- EXERCISE AIM: Below are records to write out exactly; drop the pictures when you do.

- DATASET RECORDS:

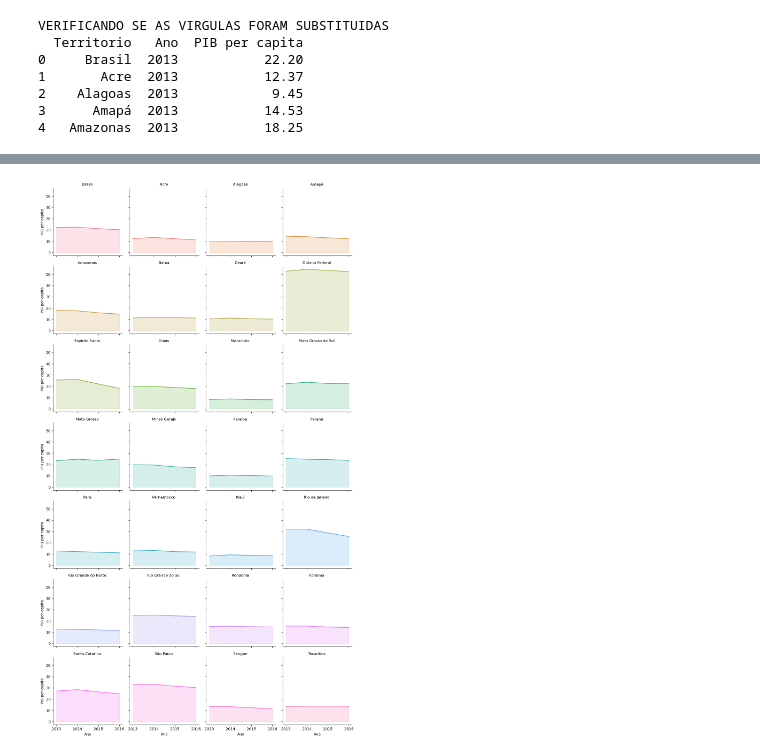
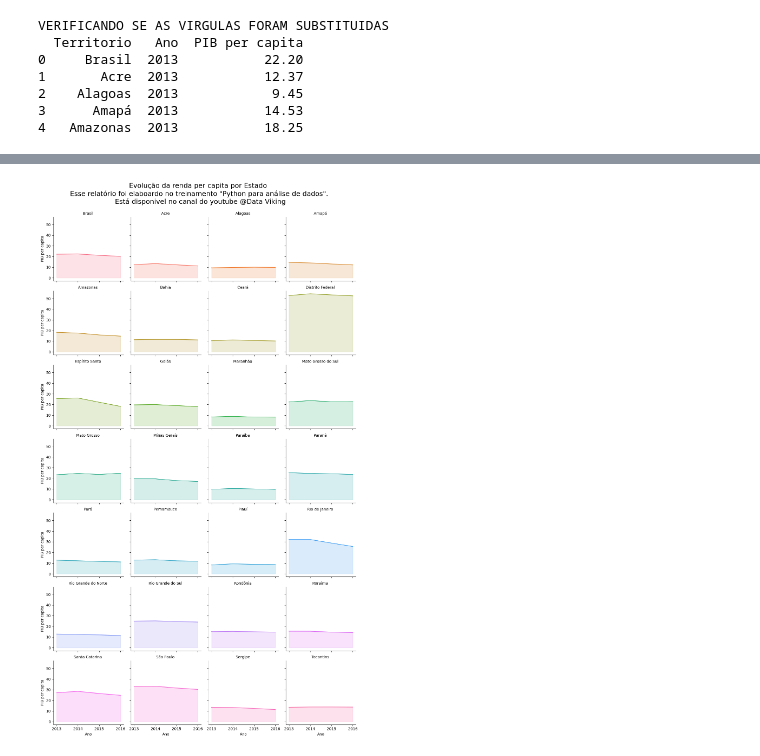
Before and after one commit to caikedomingues/curso-de-analise-de-dados-com-python, a Jupyter notebook: RendaPerCapita.ipynb, the cells around one changed output, grey strips where cells are left out. Drawn from its saved outputs; the diff is of its cells as text; code cells hidden in the pictures.

Commit message:
fim do projeto de pib per capita

```diff
--- a/RendaPerCapita.ipynb
+++ b/RendaPerCapita.ipynb
@@ -207,31 +207,39 @@ cor_fundo = '#f5f5f5'
 # Ou seja, ele vai criar uma faceta (um subgráfico) para cada território
 # presente no Dataframe 'base_dados'.
 
 # hue: Define uma variável para a qual as cores dos gráficos serão atribuidas. Nesse caso, como é a mesma variável Territorio, o seaborn
 # usará cores diferentes para representar os diferentes territórios
 # dentro de cada faceta.
 
 # col_wrap: Define quantas colunas de subgraficos serão exibidas antes
 # de ir para a proxima linha. Nesse caso, col_wrap=4 significa que serão
 # exibidos até 4 subgraficos por linha. Se houver mais de 4 territórios
 # unicos, as facetas seguintes irão para a linha seguinte.
 grid_graficos = sns.FacetGrid(base_dados, col='Territorio', hue='Territorio', col_wrap=4)
 
 # Comando que irá adicionar um gráfico de linhas em cada gráfico.
 # Eixo X: Terá os valores da coluna 'Ano'
 # Eixo y: Terá os valores da coluna 'PIB per capita'.
 grid_graficos = grid_graficos.map(plt.plot, 'Ano', 'PIB per capita')
 
 # Adicionando uma sombra entre as linhas e o final dos gráficos.
 # A função plt.fill_between preenche a área entre duas linhas
 # em um gráfico. Ou seja, preenche a area entre o eixo x e a linha
 # do grafico representada por 'PIB per capita'.
 # alpha: Define a transparência da area preenchida.
 # set_titles: serve para personalizar/customizar esses titulos. Recebe
 # como argumento o {col_name} é um placeholder que será substituido
 # automaticamente pelo nome da categoria associada á faceta(ou coluna,
 # no caso de variáveis categóricas organizadas por colunas.)
 # O novo titulo será o nome das colunas.
 grid_graficos = grid_graficos.map(plt.fill_between, 'Ano', 'PIB per capita', alpha=0.2).set_titles('{col_name} ')
+
+# Adicionando um subtitulo no grid de graficos. O tamanho da fonte será
+# 18.
+grid_graficos = grid_graficos.fig.suptitle('Evolução da renda per capita por Estado \n Esse relatório foi elaboardo no treinamento "Python para análise de dados". \n Está disponivel no canal do youtube @Data Viking', fontsize=18)
+
+# Agora vamos ajustar o subtitulo para evitar que ele sobreponha
+# os graficos
+plt.subplots_adjust(top=0.92)
 # %% [output]
-[figure, old version]
+[figure, new version]
```
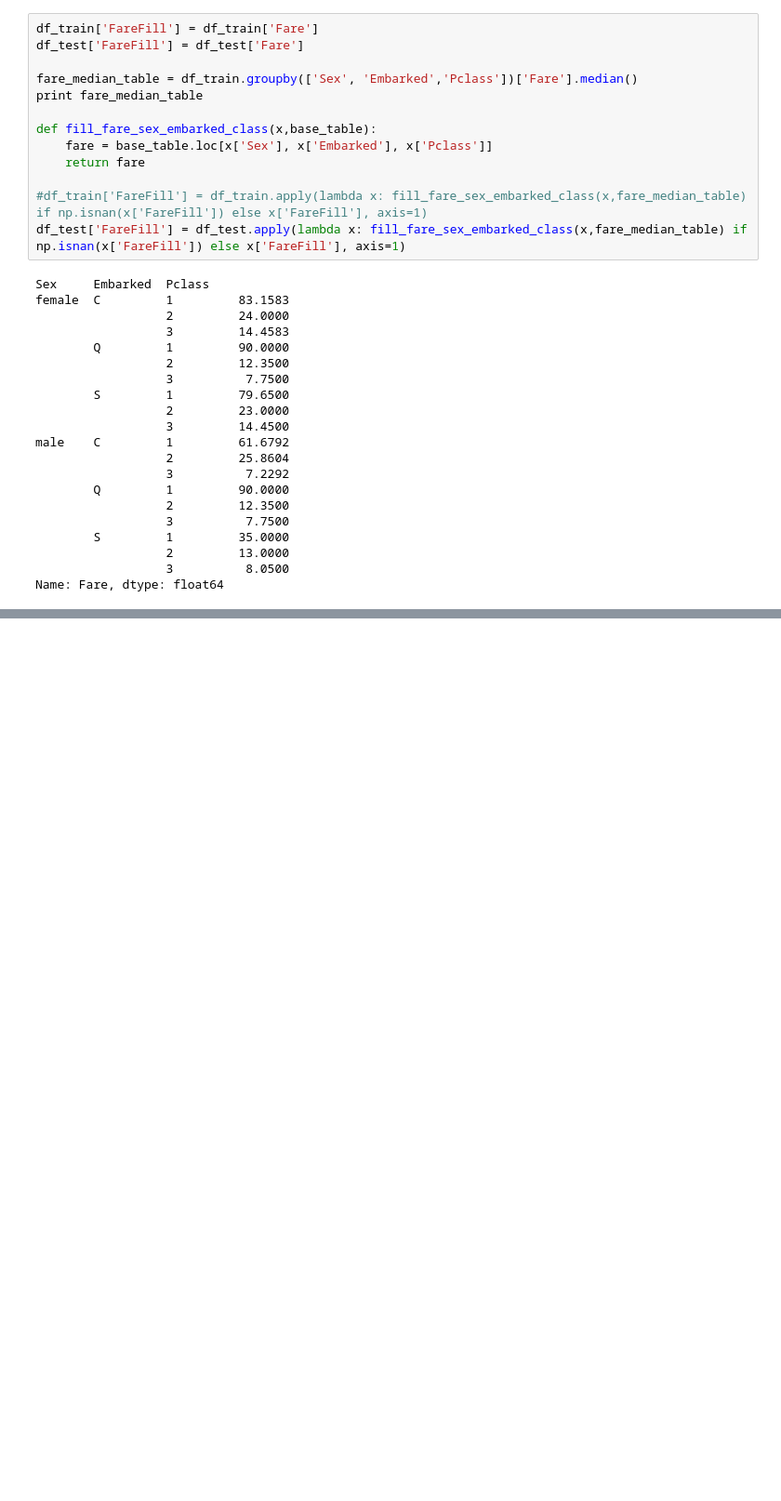
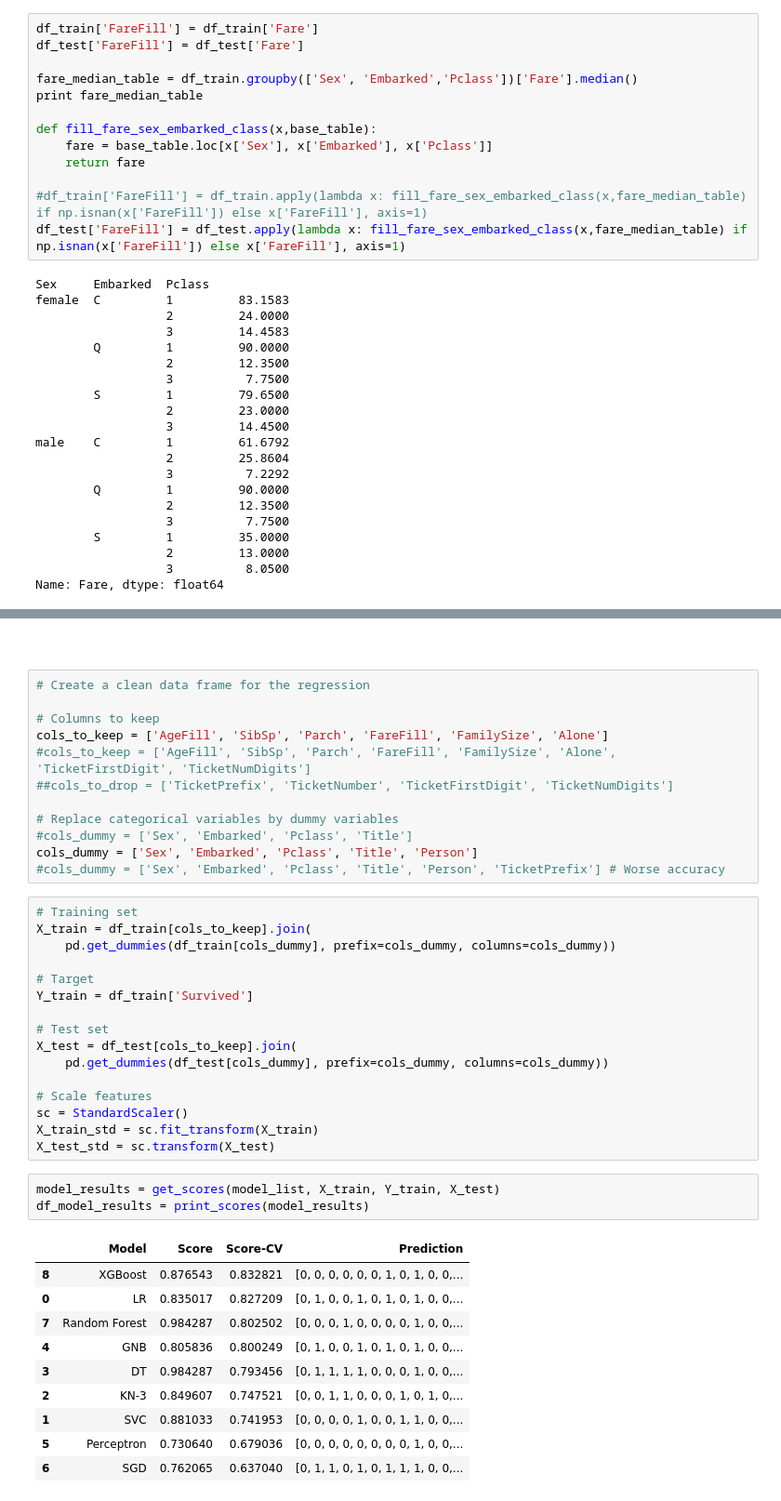
Before and after one commit to saldeal/Kaggle, a Jupyter notebook: titanic/Kaggle-Titanic_v2.ipynb, the cells around one changed output, grey strips where cells are left out. Shown at 93% size. Saved outputs shown, nothing was run; the diff lists cells and outputs as text; blank space fills up the shorter version.

```diff
--- a/titanic/Kaggle-Titanic_v2.ipynb
+++ b/titanic/Kaggle-Titanic_v2.ipynb
@@ -357,0 +630,44 @@ Name: Fare, dtype: float64
+# %% [markdown]
+##
+# %%
+# Create a clean data frame for the regression
+
+# Columns to keep
+cols_to_keep = ['AgeFill', 'SibSp', 'Parch', 'FareFill', 'FamilySize', 'Alone']
+#cols_to_keep = ['AgeFill', 'SibSp', 'Parch', 'FareFill', 'FamilySize', 'Alone', 'TicketFirstDigit', 'TicketNumDigits']
+##cols_to_drop = ['TicketPrefix', 'TicketNumber', 'TicketFirstDigit', 'TicketNumDigits']
+
+# Replace categorical variables by dummy variables
+#cols_dummy = ['Sex', 'Embarked', 'Pclass', 'Title']
+cols_dummy = ['Sex', 'Embarked', 'Pclass', 'Title', 'Person']
+#cols_dummy = ['Sex', 'Embarked', 'Pclass', 'Title', 'Person', 'TicketPrefix'] # Worse accuracy
+# %%
+# Training set
+X_train = df_train[cols_to_keep].join(
+    pd.get_dummies(df_train[cols_dummy], prefix=cols_dummy, columns=cols_dummy))
+
+# Target
+Y_train = df_train['Survived']
+
+# Test set
+X_test = df_test[cols_to_keep].join(
+    pd.get_dummies(df_test[cols_dummy], prefix=cols_dummy, columns=cols_dummy))
+
+# Scale features
+sc = StandardScaler()
+X_train_std = sc.fit_transform(X_train)
+X_test_std = sc.transform(X_test)
+# %%
+model_results = get_scores(model_list, X_train, Y_train, X_test)
+df_model_results = print_scores(model_results)
+# %% [output]
+|  | Model | Score | Score-CV | Prediction |
+| 8 | XGBoost | 0.876543 | 0.832821 | [0, 0, 0, 0, 0, 0, 1, 0, 1, 0, 0,... |
+| 0 | LR | 0.835017 | 0.827209 | [0, 1, 0, 0, 1, 0, 1, 0, 1, 0, 0,... |
+| 7 | Random Forest | 0.984287 | 0.802502 | [0, 0, 0, 1, 0, 0, 0, 0, 1, 0, 0,... |
+| 4 | GNB | 0.805836 | 0.800249 | [0, 1, 0, 0, 1, 0, 1, 0, 1, 0, 0,... |
+| 3 | DT | 0.984287 | 0.793456 | [0, 1, 1, 1, 1, 0, 0, 0, 1, 0, 0,... |
+| 2 | KN-3 | 0.849607 | 0.747521 | [0, 0, 1, 1, 0, 0, 0, 1, 0, 1, 0,... |
+| 1 | SVC | 0.881033 | 0.741953 | [0, 0, 0, 0, 1, 0, 0, 1, 1, 0, 0,... |
+| 5 | Perceptron | 0.730640 | 0.679036 | [0, 0, 0, 0, 0, 0, 0, 0, 1, 0, 0,... |
+| 6 | SGD | 0.762065 | 0.637040 | [0, 1, 1, 0, 1, 0, 1, 1, 1, 0, 0,... |
```
Also changed, not shown: parts of 27 cells of this notebook, 1 other file.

- RESULT OF THE TASK:
Before and after one commit to caikedomingues/curso-de-analise-de-dados-com-python, a Jupyter notebook: RendaPerCapita.ipynb, the cells around one changed output, grey strips where cells are left out. Drawn from its saved outputs; the diff is of its cells as text; code cells hidden in the pictures.

Commit message:
fim do projeto de pib per capita

```diff
--- a/RendaPerCapita.ipynb
+++ b/RendaPerCapita.ipynb
@@ -207,31 +207,39 @@ cor_fundo = '#f5f5f5'
 # Ou seja, ele vai criar uma faceta (um subgráfico) para cada território
 # presente no Dataframe 'base_dados'.
 
 # hue: Define uma variável para a qual as cores dos gráficos serão atribuidas. Nesse caso, como é a mesma variável Territorio, o seaborn
 # usará cores diferentes para representar os diferentes territórios
 # dentro de cada faceta.
 
 # col_wrap: Define quantas colunas de subgraficos serão exibidas antes
 # de ir para a proxima linha. Nesse caso, col_wrap=4 significa que serão
 # exibidos até 4 subgraficos por linha. Se houver mais de 4 territórios
 # unicos, as facetas seguintes irão para a linha seguinte.
 grid_graficos = sns.FacetGrid(base_dados, col='Territorio', hue='Territorio', col_wrap=4)
 
 # Comando que irá adicionar um gráfico de linhas em cada gráfico.
 # Eixo X: Terá os valores da coluna 'Ano'
 # Eixo y: Terá os valores da coluna 'PIB per capita'.
 grid_graficos = grid_graficos.map(plt.plot, 'Ano', 'PIB per capita')
 
 # Adicionando uma sombra entre as linhas e o final dos gráficos.
 # A função plt.fill_between preenche a área entre duas linhas
 # em um gráfico. Ou seja, preenche a area entre o eixo x e a linha
 # do grafico representada por 'PIB per capita'.
 # alpha: Define a transparência da area preenchida.
 # set_titles: serve para personalizar/customizar esses titulos. Recebe
 # como argumento o {col_name} é um placeholder que será substituido
 # automaticamente pelo nome da categoria associada á faceta(ou coluna,
 # no caso de variáveis categóricas organizadas por colunas.)
 # O novo titulo será o nome das colunas.
 grid_graficos = grid_graficos.map(plt.fill_between, 'Ano', 'PIB per capita', alpha=0.2).set_titles('{col_name} ')
+
+# Adicionando um subtitulo no grid de graficos. O tamanho da fonte será
+# 18.
+grid_graficos = grid_graficos.fig.suptitle('Evolução da renda per capita por Estado \n Esse relatório foi elaboardo no treinamento "Python para análise de dados". \n Está disponivel no canal do youtube @Data Viking', fontsize=18)
+
+# Agora vamos ajustar o subtitulo para evitar que ele sobreponha
+# os graficos
+plt.subplots_adjust(top=0.92)
 # %% [output]
-[figure, old version]
+[figure, new version]
```
Before and after one commit to saldeal/Kaggle, a Jupyter notebook: titanic/Kaggle-Titanic_v2.ipynb, the cells around one changed output, grey strips where cells are left out. Shown at 93% size. Saved outputs shown, nothing was run; the diff lists cells and outputs as text; blank space fills up the shorter version.

```diff
--- a/titanic/Kaggle-Titanic_v2.ipynb
+++ b/titanic/Kaggle-Titanic_v2.ipynb
@@ -357,0 +630,44 @@ Name: Fare, dtype: float64
+# %% [markdown]
+##
+# %%
+# Create a clean data frame for the regression
+
+# Columns to keep
+cols_to_keep = ['AgeFill', 'SibSp', 'Parch', 'FareFill', 'FamilySize', 'Alone']
+#cols_to_keep = ['AgeFill', 'SibSp', 'Parch', 'FareFill', 'FamilySize', 'Alone', 'TicketFirstDigit', 'TicketNumDigits']
+##cols_to_drop = ['TicketPrefix', 'TicketNumber', 'TicketFirstDigit', 'TicketNumDigits']
+
+# Replace categorical variables by dummy variables
+#cols_dummy = ['Sex', 'Embarked', 'Pclass', 'Title']
+cols_dummy = ['Sex', 'Embarked', 'Pclass', 'Title', 'Person']
+#cols_dummy = ['Sex', 'Embarked', 'Pclass', 'Title', 'Person', 'TicketPrefix'] # Worse accuracy
+# %%
+# Training set
+X_train = df_train[cols_to_keep].join(
+    pd.get_dummies(df_train[cols_dummy], prefix=cols_dummy, columns=cols_dummy))
+
+# Target
+Y_train = df_train['Survived']
+
+# Test set
+X_test = df_test[cols_to_keep].join(
+    pd.get_dummies(df_test[cols_dummy], prefix=cols_dummy, columns=cols_dummy))
+
+# Scale features
+sc = StandardScaler()
+X_train_std = sc.fit_transform(X_train)
+X_test_std = sc.transform(X_test)
+# %%
+model_results = get_scores(model_list, X_train, Y_train, X_test)
+df_model_results = print_scores(model_results)
+# %% [output]
+|  | Model | Score | Score-CV | Prediction |
+| 8 | XGBoost | 0.876543 | 0.832821 | [0, 0, 0, 0, 0, 0, 1, 0, 1, 0, 0,... |
+| 0 | LR | 0.835017 | 0.827209 | [0, 1, 0, 0, 1, 0, 1, 0, 1, 0, 0,... |
+| 7 | Random Forest | 0.984287 | 0.802502 | [0, 0, 0, 1, 0, 0, 0, 0, 1, 0, 0,... |
+| 4 | GNB | 0.805836 | 0.800249 | [0, 1, 0, 0, 1, 0, 1, 0, 1, 0, 0,... |
+| 3 | DT | 0.984287 | 0.793456 | [0, 1, 1, 1, 1, 0, 0, 0, 1, 0, 0,... |
+| 2 | KN-3 | 0.849607 | 0.747521 | [0, 0, 1, 1, 0, 0, 0, 1, 0, 1, 0,... |
+| 1 | SVC | 0.881033 | 0.741953 | [0, 0, 0, 0, 1, 0, 0, 1, 1, 0, 0,... |
+| 5 | Perceptron | 0.730640 | 0.679036 | [0, 0, 0, 0, 0, 0, 0, 0, 1, 0, 0,... |
+| 6 | SGD | 0.762065 | 0.637040 | [0, 1, 1, 0, 1, 0, 1, 1, 1, 0, 0,... |
```
Also changed, not shown: parts of 27 cells of this notebook, 1 other file.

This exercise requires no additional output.